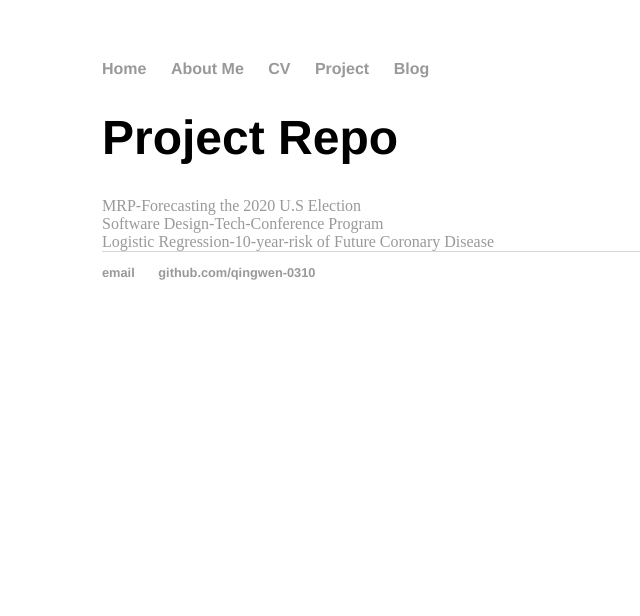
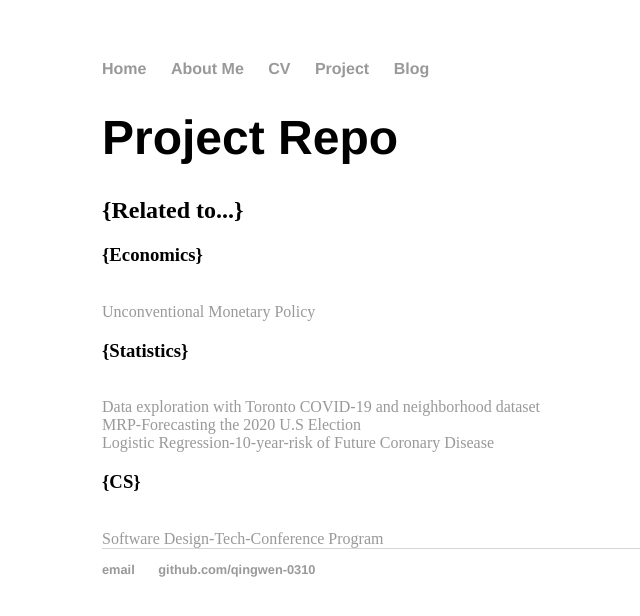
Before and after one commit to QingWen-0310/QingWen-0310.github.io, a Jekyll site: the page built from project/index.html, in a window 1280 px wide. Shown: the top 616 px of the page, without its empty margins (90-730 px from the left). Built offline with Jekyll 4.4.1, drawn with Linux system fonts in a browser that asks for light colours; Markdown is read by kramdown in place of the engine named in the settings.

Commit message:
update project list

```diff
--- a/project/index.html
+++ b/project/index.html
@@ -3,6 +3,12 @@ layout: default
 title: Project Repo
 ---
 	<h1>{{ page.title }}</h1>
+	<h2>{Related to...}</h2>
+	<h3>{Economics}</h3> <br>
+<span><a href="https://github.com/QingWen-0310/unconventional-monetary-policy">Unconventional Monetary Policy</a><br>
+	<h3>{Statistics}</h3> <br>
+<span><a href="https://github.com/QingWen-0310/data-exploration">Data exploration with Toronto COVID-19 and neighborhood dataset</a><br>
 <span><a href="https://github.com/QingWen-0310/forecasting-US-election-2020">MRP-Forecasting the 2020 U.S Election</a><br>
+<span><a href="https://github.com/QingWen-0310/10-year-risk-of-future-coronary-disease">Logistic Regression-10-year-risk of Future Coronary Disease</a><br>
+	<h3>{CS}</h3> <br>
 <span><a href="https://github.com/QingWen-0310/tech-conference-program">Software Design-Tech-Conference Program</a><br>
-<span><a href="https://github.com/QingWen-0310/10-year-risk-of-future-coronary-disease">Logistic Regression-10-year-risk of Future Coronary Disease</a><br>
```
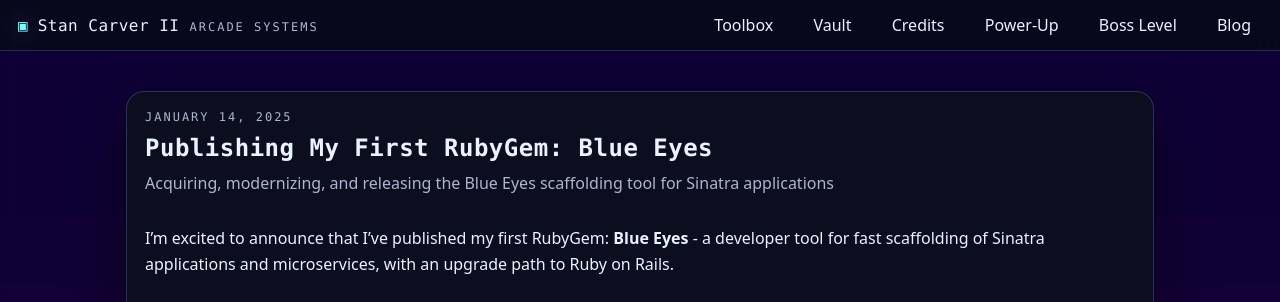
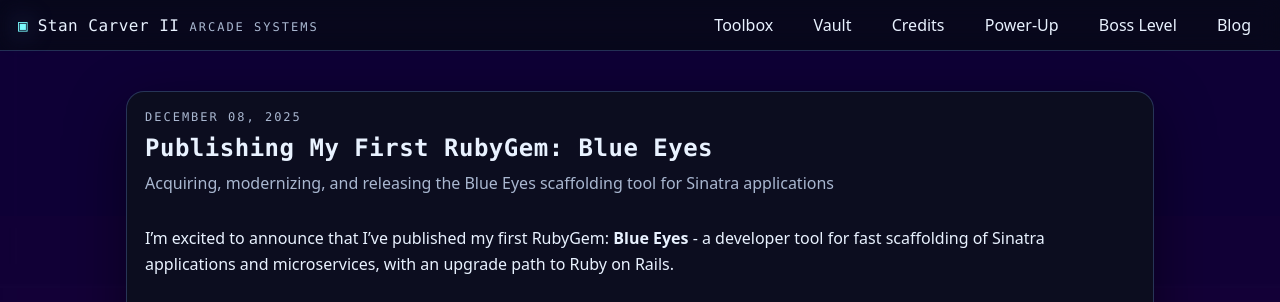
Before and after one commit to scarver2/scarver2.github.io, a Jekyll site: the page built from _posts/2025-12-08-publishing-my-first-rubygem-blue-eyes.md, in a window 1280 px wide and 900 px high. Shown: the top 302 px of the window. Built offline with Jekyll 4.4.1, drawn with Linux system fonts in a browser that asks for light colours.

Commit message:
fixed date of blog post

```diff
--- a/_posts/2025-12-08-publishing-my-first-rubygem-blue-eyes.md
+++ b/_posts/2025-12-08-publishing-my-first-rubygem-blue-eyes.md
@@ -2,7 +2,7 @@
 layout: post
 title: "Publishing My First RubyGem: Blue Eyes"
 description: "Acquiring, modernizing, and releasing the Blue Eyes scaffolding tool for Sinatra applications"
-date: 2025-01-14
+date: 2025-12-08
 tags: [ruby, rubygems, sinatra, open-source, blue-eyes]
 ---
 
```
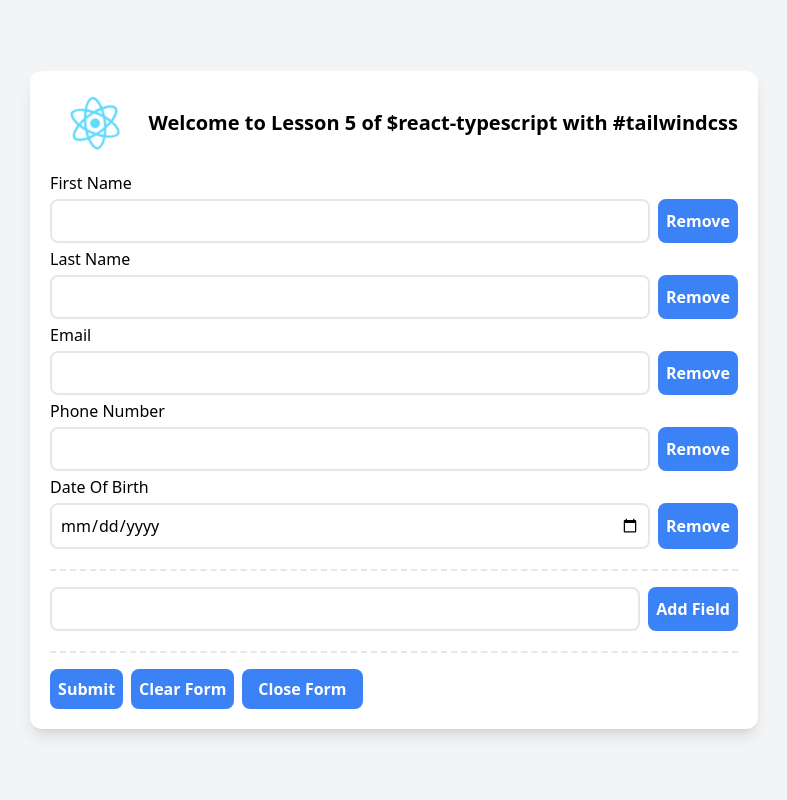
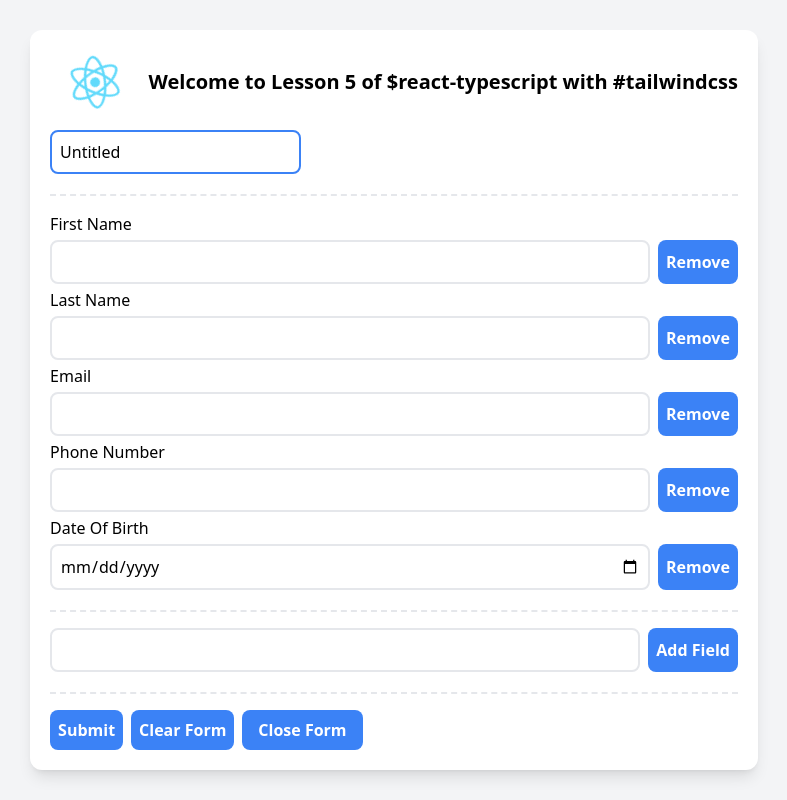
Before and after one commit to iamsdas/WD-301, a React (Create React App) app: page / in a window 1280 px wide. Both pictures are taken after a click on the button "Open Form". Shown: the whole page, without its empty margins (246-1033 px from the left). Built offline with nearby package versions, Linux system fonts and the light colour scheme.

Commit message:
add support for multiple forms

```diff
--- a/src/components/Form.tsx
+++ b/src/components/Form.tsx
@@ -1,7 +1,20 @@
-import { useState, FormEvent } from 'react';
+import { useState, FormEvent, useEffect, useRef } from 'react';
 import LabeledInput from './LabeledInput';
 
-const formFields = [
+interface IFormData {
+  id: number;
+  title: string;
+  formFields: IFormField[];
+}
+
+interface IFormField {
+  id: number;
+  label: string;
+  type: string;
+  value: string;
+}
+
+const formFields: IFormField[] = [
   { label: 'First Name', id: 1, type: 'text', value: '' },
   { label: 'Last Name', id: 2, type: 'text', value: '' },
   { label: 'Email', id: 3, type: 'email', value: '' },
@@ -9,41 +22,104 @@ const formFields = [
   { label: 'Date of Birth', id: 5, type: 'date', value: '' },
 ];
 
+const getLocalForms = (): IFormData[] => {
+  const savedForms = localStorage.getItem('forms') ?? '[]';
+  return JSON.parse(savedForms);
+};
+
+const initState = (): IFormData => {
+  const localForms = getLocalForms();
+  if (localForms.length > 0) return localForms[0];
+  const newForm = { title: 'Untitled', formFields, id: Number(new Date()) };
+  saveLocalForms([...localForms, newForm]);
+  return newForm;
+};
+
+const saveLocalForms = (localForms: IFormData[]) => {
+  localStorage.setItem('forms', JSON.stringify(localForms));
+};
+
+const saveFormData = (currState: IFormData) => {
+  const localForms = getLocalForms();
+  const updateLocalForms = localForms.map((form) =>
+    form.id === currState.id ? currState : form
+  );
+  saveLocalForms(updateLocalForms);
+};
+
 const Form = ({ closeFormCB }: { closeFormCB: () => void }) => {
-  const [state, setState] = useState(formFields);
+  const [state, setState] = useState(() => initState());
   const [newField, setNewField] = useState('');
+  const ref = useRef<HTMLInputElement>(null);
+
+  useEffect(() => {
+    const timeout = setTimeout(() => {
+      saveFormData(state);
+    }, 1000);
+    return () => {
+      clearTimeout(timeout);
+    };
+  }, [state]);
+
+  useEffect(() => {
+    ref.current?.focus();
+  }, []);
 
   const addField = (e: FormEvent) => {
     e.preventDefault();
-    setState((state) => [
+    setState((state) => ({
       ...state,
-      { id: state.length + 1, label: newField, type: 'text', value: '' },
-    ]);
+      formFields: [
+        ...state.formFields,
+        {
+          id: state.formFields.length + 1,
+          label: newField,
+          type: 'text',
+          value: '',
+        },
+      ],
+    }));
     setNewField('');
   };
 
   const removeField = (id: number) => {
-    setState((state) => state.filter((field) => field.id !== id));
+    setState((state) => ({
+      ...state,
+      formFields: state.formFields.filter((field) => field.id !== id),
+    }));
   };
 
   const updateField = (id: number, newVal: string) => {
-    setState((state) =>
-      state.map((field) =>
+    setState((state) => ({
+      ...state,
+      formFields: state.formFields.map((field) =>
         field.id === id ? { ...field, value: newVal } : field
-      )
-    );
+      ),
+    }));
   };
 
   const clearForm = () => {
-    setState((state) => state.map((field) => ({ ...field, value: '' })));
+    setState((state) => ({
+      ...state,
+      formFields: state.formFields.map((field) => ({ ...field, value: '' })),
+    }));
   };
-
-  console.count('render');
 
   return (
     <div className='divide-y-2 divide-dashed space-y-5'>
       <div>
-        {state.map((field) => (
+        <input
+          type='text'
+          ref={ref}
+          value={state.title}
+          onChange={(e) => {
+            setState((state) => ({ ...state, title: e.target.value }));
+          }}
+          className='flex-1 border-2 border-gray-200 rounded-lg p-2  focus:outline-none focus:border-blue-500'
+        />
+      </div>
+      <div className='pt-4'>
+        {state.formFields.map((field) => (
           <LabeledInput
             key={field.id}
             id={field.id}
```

Problem description:
Each line of the entries above that contains "title" is to be copied.

Result of this task:
 title: Project Repo
 	<h1>{{ page.title }}</h1>
 title: "Publishing My First RubyGem: Blue Eyes"
+  title: string;
+  const newForm = { title: 'Untitled', formFields, id: Number(new Date()) };
+          value={state.title}
+            setState((state) => ({ ...state, title: e.target.value }));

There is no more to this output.